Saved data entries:
- - -
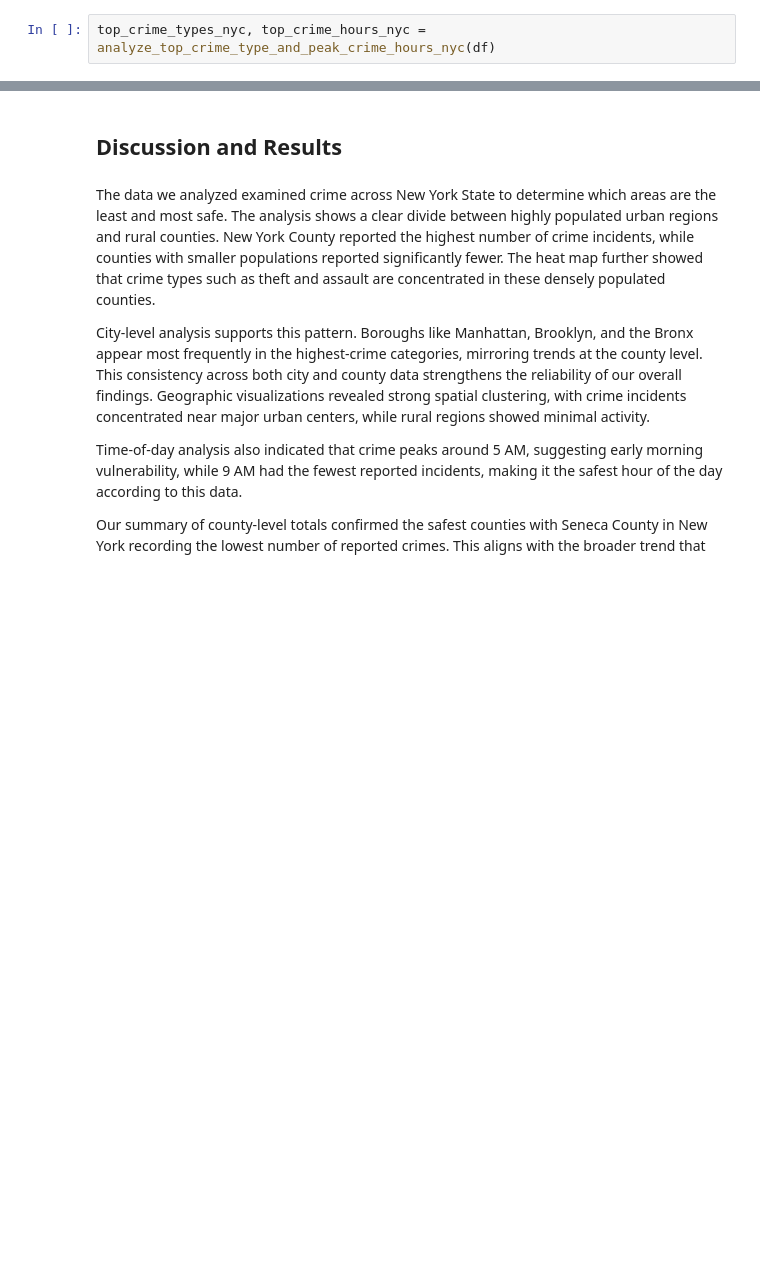
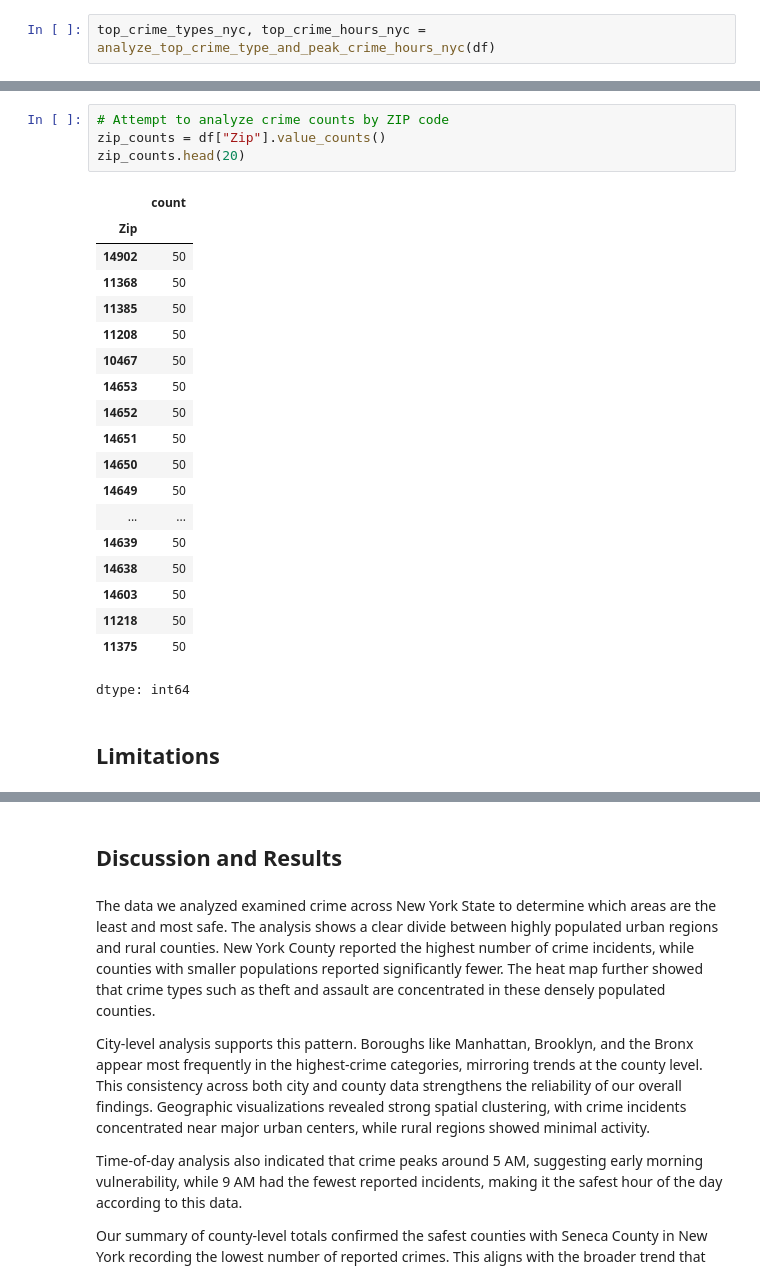
Before and after one commit to Ashliz1/NYC-Crime-Data---Group-10-, a Jupyter notebook: term_project_starter.ipynb, the cells around one changed output, grey strips where cells are left out. Drawn from its saved outputs; the diff is of its cells as text; blank space fills up the shorter version.

```diff
--- a/term_project_starter.ipynb
+++ b/term_project_starter.ipynb
@@ -584,0 +445,26 @@ plt.show()
+# %%
+# Attempt to analyze crime counts by ZIP code
+zip_counts = df["Zip"].value_counts()
+zip_counts.head(20)
+# %% [output]
+|  | count |
+| Zip |  |
+| 14902 | 50 |
+| 11368 | 50 |
+| 11385 | 50 |
+| 11208 | 50 |
+| 10467 | 50 |
+| 14653 | 50 |
+| 14652 | 50 |
+| 14651 | 50 |
+| 14650 | 50 |
+| 14649 | 50 |
+| ... | ... |
+| 14639 | 50 |
+| 14638 | 50 |
+| 14603 | 50 |
+| 11218 | 50 |
+| 11375 | 50 |
+dtype: int64
+# %% [markdown]
+## Limitations
```
Also changed, not shown: parts of 26 cells of this notebook.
- - -
Lines containing "cells": tally them across the records above and give the total alone.

● **WRITTEN RESPONSE**
2